The Autobiography of Nicolae Ceauşescu, which had its world premiere at Cannes last month and will be turning up at other film festivals this fall, is an example of what the radical Soviet documentarian Dziga Vertov called a “film object.”
Culled from a thousand hours of archival footage and four years in the making, this unconventional documentary assembled by the émigré Romanian film-essayist Andrei Ujică is a three-hour immersion in a totalitarian leader’s official reality. Ceauşescu’s Romania, the Eastern bloc’s most brutally destructive regime, is remembered for its systematic repression, its failed industrialization, and its pervasive police state—including a disastrous ban on contraception that produced a culture of clandestine abortions and horrific orphanages. None of this appears explicitly in the film. Instead, Ujică shows Ceauşescu’s public image as fabricated by (and for) the dictator himself during the course of his catastrophic 25-year reign.

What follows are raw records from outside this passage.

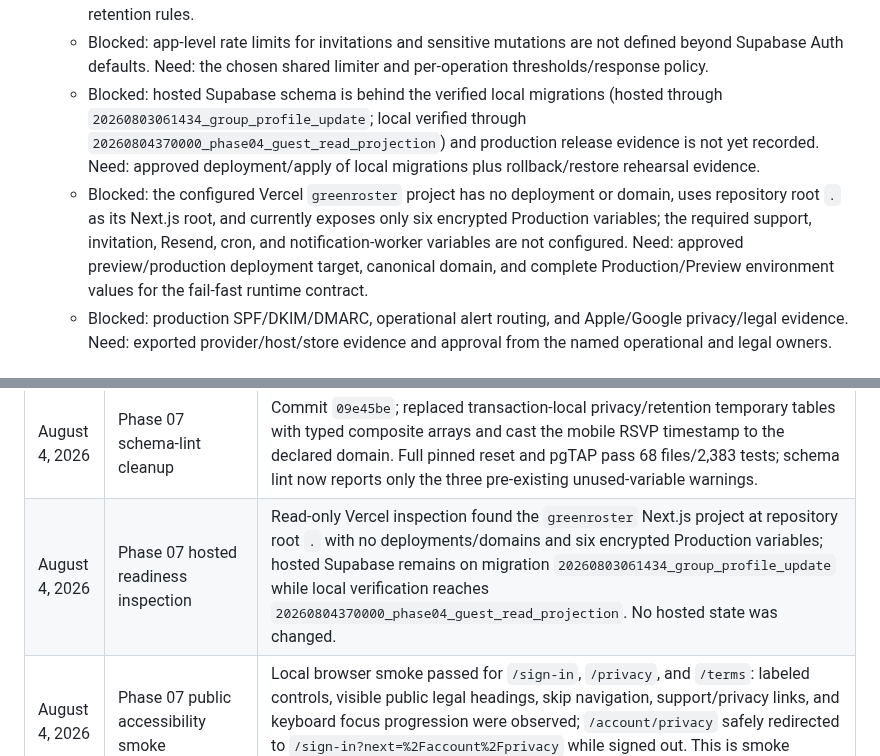
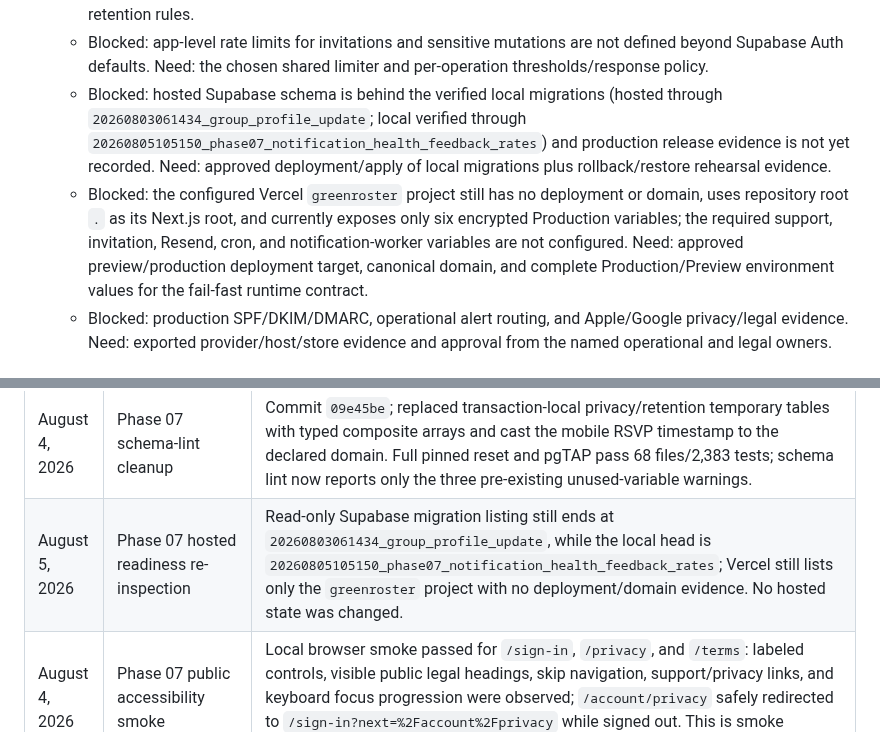
Before and after one commit to agordeev/greenroster, a Markdown page: docs/progress.md, 2 parts joined by grey strips. GitHub-like rendering.

Commit message:
docs: refresh hosted readiness evidence

```diff
--- a/docs/progress.md
+++ b/docs/progress.md
@@ -19,8 +19,8 @@ The [master spec](./master-spec.md) and [phase documents](./phases/README.md) co
   - Blocked: acceptance scenario 18 requires a result e-mail link that signs a member into the member web view, but no magic-link flow or application rate-limit policy is approved. Need: confirmation of the Supabase magic-link/Admin-link design, redirect and expiry contract, and per-operation limiter policy.
   - Blocked: Phase 07 storage isolation is not implementable from the current contract. Need: confirmation that v1 file storage remains in scope plus the tenant-scoped bucket/path, upload/download/removal, and retention rules.
   - Blocked: app-level rate limits for invitations and sensitive mutations are not defined beyond Supabase Auth defaults. Need: the chosen shared limiter and per-operation thresholds/response policy.
-  - Blocked: hosted Supabase schema is behind the verified local migrations (hosted through `20260803061434_group_profile_update`; local verified through `20260804370000_phase04_guest_read_projection`) and production release evidence is not yet recorded. Need: approved deployment/apply of local migrations plus rollback/restore rehearsal evidence.
-  - Blocked: the configured Vercel `greenroster` project has no deployment or domain, uses repository root `.` as its Next.js root, and currently exposes only six encrypted Production variables; the required support, invitation, Resend, cron, and notification-worker variables are not configured. Need: approved preview/production deployment target, canonical domain, and complete Production/Preview environment values for the fail-fast runtime contract.
+  - Blocked: hosted Supabase schema is behind the verified local migrations (hosted through `20260803061434_group_profile_update`; local verified through `20260805105150_phase07_notification_health_feedback_rates`) and production release evidence is not yet recorded. Need: approved deployment/apply of local migrations plus rollback/restore rehearsal evidence.
+  - Blocked: the configured Vercel `greenroster` project still has no deployment or domain, uses repository root `.` as its Next.js root, and currently exposes only six encrypted Production variables; the required support, invitation, Resend, cron, and notification-worker variables are not configured. Need: approved preview/production deployment target, canonical domain, and complete Production/Preview environment values for the fail-fast runtime contract.
   - Blocked: production SPF/DKIM/DMARC, operational alert routing, and Apple/Google privacy/legal evidence. Need: exported provider/host/store evidence and approval from the named operational and legal owners.
 
 ## Phase status
@@ -83,7 +83,7 @@ The [master spec](./master-spec.md) and [phase documents](./phases/README.md) co
 | August 5, 2026 | Phase 07 notification feedback health                   | The health RPC and portal now report tenant-scoped e-mail bounce/complaint rates and invalid push-token rates, combining immediate provider-invalid sends with receipt-invalid retirements and deduplicating by delivery. Focused pgTAP passes 29/29; full local pgTAP passes 68 files/2,402 tests; full Vitest passes 120 files/694 tests; web build/lint/typecheck and schema lint pass with only the pre-existing scoring warnings.                                                                                                                                                                                                                                                     |
 | August 4, 2026 | Phase 07 release recovery runbook                       | Added the operator checklist for privacy approval and anonymization receipts, retention-job execution, backup/PITR restoration, compatible deployment rollback, and evidence capture. Hosted execution remains explicitly pending.                                                                                                                                                                                                                                                                                                                                                                                                                                                         |
 | August 4, 2026 | Phase 07 schema-lint cleanup                            | Commit `09e45be`; replaced transaction-local privacy/retention temporary tables with typed composite arrays and cast the mobile RSVP timestamp to the declared domain. Full pinned reset and pgTAP pass 68 files/2,383 tests; schema lint now reports only the three pre-existing unused-variable warnings.                                                                                                                                                                                                                                                                                                                                                                                |
-| August 4, 2026 | Phase 07 hosted readiness inspection                    | Read-only Vercel inspection found the `greenroster` Next.js project at repository root `.` with no deployments/domains and six encrypted Production variables; hosted Supabase remains on migration `20260803061434_group_profile_update` while local verification reaches `20260804370000_phase04_guest_read_projection`. No hosted state was changed.                                                                                                                                                                                                                                                                                                                                    |
+| August 5, 2026 | Phase 07 hosted readiness re-inspection                 | Read-only Supabase migration listing still ends at `20260803061434_group_profile_update`, while the local head is `20260805105150_phase07_notification_health_feedback_rates`; Vercel still lists only the `greenroster` project with no deployment/domain evidence. No hosted state was changed.                                                                                                                                                                                                                                                                                                                                                                                          |
 | August 4, 2026 | Phase 07 public accessibility smoke                     | Local browser smoke passed for `/sign-in`, `/privacy`, and `/terms`: labeled controls, visible public legal headings, skip navigation, support/privacy links, and keyboard focus progression were observed; `/account/privacy` safely redirected to `/sign-in?next=%2Faccount%2Fprivacy` while signed out. This is smoke evidence, not the required device/assistive-technology release sign-off.                                                                                                                                                                                                                                                                                          |
 | August 4, 2026 | Phase 04 guest-aware read projections                   | The coordinator detail RPC now exposes existing round-scoped guest kind/name/sponsor snapshots and derives guest counts; the participant read RPC returns a tenant roster to coordinators/admins and only own plus sponsored guest rows to members. Focused pgTAP passes 36/36, full local pgTAP passes 68 files/2,389 tests, focused adapter tests pass 12/12, full Vitest passes 120 files/691 tests, and web typecheck/lint/build pass. Guest lifecycle creation, withdrawal, and scoring remain explicitly blocked.                                                                                                                                                                    |
 
```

Much of the material was shot without sound—only the speeches included an audio component—and Ujică shows the footage largely as found, often in the form of unedited rushes, in Romania’s National Film and National Television archives. There’s neither annotation nor voiceover commentary, although the filmmaker does intermittently add naturalistic sound effects—and, at one point, a slyly-chosen pop song, so that a gaggle of fashionable young Romanians can be seen dancing the Twist to the 1965 rockabilly hit “I Fought the Law and the Law Won.”